The Samsung Wave comes with a built-in maps application which is confusingly named “Navigation”. In terms of the interface, it’s quite similar to Google Maps (scroll to pan, pinch to zoom in and zoom out). The map highlights restaurants, pubs, cafés and bus stops but unlike Google Maps doesn’t provide any information on the establishments such as a rating or a photo. I didn’t like the clunky search interface either which had an individual field for country, town, street and house number as well as a separate menu for “points of interest”. The single search box of Google Maps is a much nicer, more elegant and more natural way to search.
We also think it would have been a nice touch to include free turn-by-turn GPS navigation. Android smartphones now provide this and Nokia provide it with their free Ovi Maps service.
The maps interface in bada.
Connecting the Samsung Wave to a computer

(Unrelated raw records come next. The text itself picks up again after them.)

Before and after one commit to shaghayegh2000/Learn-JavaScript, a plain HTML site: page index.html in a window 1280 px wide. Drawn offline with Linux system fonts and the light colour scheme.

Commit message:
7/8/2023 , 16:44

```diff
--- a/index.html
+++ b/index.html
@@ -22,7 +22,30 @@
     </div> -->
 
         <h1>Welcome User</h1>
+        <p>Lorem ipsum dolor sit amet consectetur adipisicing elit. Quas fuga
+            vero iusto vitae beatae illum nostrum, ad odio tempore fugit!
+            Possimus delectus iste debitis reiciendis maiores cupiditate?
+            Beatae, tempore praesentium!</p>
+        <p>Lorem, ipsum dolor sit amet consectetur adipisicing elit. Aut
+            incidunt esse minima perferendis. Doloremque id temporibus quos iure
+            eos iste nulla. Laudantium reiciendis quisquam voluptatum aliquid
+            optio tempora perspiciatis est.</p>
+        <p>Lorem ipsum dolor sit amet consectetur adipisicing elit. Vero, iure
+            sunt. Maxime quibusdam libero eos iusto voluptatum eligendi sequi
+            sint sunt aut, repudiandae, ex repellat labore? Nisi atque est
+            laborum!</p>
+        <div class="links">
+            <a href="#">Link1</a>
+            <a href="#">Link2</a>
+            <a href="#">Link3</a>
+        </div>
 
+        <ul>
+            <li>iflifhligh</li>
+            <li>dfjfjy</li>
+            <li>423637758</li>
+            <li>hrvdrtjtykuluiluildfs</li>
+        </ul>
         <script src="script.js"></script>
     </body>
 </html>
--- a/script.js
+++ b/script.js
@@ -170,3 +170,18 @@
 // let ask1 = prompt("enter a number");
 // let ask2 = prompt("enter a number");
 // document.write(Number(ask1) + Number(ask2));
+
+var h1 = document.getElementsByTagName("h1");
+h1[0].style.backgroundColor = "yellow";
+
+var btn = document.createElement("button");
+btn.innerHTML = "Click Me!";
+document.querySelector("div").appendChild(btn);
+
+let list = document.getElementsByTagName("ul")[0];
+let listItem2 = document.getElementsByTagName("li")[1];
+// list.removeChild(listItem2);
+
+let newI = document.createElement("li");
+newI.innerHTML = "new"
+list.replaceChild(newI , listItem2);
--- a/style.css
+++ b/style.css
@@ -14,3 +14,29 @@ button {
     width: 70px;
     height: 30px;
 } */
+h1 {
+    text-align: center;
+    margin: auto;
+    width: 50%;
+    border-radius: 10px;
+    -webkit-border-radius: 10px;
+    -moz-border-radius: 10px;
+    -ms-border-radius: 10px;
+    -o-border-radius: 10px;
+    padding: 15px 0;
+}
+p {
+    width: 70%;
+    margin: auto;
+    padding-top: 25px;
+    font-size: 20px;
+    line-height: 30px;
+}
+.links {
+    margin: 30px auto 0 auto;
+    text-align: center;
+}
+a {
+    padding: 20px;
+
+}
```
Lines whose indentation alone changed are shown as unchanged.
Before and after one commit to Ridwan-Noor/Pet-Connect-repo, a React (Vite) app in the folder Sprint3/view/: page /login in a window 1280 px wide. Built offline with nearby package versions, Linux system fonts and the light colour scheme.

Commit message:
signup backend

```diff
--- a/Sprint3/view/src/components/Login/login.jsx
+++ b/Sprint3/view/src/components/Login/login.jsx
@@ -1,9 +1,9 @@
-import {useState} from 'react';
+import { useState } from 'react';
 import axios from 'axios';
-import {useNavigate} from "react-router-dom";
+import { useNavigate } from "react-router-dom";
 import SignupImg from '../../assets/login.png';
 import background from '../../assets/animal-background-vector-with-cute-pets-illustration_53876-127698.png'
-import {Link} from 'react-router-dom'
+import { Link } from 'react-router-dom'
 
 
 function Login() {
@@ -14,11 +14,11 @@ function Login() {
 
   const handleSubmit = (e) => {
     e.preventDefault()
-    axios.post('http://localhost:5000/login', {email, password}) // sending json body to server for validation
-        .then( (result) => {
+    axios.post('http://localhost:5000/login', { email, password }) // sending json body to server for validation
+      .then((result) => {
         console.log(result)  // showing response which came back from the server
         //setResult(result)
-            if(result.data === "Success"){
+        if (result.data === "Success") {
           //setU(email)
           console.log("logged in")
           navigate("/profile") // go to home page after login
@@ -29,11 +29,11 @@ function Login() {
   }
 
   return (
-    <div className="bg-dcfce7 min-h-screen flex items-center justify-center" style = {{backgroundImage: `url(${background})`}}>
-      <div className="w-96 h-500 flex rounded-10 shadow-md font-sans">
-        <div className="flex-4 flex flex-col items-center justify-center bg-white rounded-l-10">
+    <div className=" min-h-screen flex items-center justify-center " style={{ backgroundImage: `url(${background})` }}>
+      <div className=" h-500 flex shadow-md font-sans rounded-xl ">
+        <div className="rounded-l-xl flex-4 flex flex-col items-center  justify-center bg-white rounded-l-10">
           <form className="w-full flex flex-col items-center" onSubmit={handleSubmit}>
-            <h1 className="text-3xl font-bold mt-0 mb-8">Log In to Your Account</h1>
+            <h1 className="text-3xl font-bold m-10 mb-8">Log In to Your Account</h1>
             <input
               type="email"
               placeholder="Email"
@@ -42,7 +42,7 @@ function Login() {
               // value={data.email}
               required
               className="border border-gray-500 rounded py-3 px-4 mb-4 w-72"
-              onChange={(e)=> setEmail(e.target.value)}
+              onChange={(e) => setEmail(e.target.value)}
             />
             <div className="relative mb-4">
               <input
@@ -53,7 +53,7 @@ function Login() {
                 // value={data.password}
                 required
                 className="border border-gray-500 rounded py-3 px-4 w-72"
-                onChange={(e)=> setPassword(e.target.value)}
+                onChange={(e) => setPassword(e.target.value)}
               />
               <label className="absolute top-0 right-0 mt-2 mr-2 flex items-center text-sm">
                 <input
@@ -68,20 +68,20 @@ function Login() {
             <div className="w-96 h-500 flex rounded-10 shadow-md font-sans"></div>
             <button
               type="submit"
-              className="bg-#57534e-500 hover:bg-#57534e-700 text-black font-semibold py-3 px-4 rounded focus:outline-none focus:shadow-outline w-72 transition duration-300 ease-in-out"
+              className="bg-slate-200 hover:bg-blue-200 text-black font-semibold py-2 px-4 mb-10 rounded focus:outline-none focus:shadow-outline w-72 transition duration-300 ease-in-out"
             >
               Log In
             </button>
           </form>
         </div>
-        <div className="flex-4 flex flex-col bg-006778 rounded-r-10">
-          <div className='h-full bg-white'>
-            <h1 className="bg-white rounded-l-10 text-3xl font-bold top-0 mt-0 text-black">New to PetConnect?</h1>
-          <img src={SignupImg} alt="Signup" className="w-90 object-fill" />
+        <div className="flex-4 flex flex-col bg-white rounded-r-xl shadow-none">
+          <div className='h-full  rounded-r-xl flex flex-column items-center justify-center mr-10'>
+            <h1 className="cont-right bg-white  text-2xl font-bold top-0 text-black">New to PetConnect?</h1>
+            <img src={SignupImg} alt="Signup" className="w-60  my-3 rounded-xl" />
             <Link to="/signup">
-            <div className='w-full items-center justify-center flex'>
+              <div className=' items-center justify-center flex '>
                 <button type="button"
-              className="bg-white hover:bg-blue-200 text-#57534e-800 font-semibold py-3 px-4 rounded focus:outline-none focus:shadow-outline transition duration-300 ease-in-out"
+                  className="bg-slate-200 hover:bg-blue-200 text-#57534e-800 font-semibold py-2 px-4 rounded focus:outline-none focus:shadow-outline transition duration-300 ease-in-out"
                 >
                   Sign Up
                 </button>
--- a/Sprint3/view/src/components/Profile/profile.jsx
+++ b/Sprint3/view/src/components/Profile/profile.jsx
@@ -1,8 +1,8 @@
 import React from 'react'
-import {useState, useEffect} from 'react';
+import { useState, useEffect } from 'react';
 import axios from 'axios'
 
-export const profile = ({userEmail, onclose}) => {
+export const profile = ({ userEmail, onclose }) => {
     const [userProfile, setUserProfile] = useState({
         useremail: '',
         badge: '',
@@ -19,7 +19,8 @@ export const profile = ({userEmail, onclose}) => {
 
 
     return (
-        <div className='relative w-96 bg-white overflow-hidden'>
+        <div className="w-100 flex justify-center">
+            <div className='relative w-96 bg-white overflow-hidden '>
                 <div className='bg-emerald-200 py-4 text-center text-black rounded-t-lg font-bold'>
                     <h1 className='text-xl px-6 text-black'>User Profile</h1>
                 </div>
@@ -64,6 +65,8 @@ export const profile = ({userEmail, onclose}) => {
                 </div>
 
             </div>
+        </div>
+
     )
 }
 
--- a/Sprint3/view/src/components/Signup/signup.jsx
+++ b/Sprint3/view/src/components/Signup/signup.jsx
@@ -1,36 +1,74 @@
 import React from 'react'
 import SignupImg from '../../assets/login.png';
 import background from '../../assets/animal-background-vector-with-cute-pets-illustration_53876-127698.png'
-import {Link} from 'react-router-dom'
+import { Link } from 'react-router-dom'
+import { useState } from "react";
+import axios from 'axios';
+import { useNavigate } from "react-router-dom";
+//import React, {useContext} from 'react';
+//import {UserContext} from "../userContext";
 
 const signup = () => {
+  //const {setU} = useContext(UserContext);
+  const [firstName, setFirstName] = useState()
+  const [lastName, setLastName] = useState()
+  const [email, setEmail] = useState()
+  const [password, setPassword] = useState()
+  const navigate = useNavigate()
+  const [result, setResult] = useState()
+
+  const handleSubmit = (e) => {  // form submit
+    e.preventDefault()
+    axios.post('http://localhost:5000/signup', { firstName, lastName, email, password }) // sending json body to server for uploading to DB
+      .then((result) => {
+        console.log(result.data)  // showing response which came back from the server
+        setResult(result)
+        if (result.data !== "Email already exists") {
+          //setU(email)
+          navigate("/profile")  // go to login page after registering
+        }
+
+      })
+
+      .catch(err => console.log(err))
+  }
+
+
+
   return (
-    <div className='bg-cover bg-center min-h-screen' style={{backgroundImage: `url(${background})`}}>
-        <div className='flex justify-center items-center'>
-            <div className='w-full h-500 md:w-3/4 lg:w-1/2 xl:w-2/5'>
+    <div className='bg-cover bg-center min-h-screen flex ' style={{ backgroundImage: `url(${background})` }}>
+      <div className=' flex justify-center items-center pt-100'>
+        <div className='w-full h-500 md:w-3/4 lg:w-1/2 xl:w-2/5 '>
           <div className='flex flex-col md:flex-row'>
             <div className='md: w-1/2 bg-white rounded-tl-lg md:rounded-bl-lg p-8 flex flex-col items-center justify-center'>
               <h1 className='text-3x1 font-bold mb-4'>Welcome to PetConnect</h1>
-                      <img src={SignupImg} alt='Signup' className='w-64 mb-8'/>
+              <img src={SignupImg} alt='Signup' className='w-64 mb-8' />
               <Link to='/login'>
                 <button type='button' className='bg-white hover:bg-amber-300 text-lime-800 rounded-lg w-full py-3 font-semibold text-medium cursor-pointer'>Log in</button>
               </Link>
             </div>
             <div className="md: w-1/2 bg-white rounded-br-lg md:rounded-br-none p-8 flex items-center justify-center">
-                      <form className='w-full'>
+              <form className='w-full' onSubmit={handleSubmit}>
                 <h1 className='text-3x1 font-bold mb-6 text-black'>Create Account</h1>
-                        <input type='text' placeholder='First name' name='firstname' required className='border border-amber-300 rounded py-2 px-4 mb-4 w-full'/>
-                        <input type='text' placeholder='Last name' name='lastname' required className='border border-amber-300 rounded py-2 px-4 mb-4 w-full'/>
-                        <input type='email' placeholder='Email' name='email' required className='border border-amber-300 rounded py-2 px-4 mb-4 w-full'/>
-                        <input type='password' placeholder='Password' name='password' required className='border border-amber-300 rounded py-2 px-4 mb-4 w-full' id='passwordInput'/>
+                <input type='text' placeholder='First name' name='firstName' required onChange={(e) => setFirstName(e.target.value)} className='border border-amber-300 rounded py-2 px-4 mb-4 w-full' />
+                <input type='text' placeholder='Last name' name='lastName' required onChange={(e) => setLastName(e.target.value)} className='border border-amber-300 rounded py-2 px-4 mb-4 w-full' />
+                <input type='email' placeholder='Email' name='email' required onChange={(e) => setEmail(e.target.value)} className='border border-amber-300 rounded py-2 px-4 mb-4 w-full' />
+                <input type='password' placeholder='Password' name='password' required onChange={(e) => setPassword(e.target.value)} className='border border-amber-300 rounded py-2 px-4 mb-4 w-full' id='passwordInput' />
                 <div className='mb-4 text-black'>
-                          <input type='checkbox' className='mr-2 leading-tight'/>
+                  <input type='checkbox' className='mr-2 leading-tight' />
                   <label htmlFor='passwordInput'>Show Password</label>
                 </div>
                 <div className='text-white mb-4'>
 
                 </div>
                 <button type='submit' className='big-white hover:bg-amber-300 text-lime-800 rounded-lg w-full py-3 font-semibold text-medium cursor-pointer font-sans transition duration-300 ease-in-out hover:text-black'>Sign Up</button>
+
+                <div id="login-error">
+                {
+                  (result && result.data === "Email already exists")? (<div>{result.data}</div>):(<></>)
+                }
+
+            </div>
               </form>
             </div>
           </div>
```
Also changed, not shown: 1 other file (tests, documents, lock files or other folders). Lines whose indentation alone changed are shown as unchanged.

I was able to connect our phone to a computer running Windows Vista by using the Samsung Kies software (126MB download from the Samsung website plus further downloads during installation). However, despite several attempts and reinstalls I was unable to update the firmware on the Wave as Kies prompted me to do. I received the error: “MSC.Thunder.FirmwareUpdate has stopped working”. Quite frankly, I’ve given up trying now… I’ve stayed up until 3am for two nights, searched Google and online forums for solutions, consulted Twitter and I’ve still had no luck. I can’t imagine how the “average user” would fare trying to update their firmware through Kies.
The Samsung Wave is a frustrating phone to use. The main thing which lets it down is the bada operating system: there are many bugs to fix and lots of work needs to be done to improve the usability of the operating system and to “hold the user’s hand” just a little bit more. By this, we mean presenting clearer error messages, actionable notifications and a straightforward workflow.
Given how bada is a brand new operating system and the Wave is the first phone running on bada, it wouldn’t be fair to be too harsh about it now. Most likely, loads of work is going to be done on bada in the coming months and future iterations will be much better. We hope the team at Samsung will take on board some of our recommendations for bada. But for the purposes of this review, the Samsung Wave is simply not a phone we can recommend. For the time being, it’s better to stick to a tried and tested solution such as Android which has more support available, more extensive testing and a wider range of applications.
Disclosure Notice: As part of the “Samsung Mobilers” programme, Samsung have provided me with a Samsung Wave S8500 running bada OS for review. The views expressed in this article are totally my own and reflect solely my own experiences of using the device. At no point have Samsung attempted to influence the content or conclusions of this review.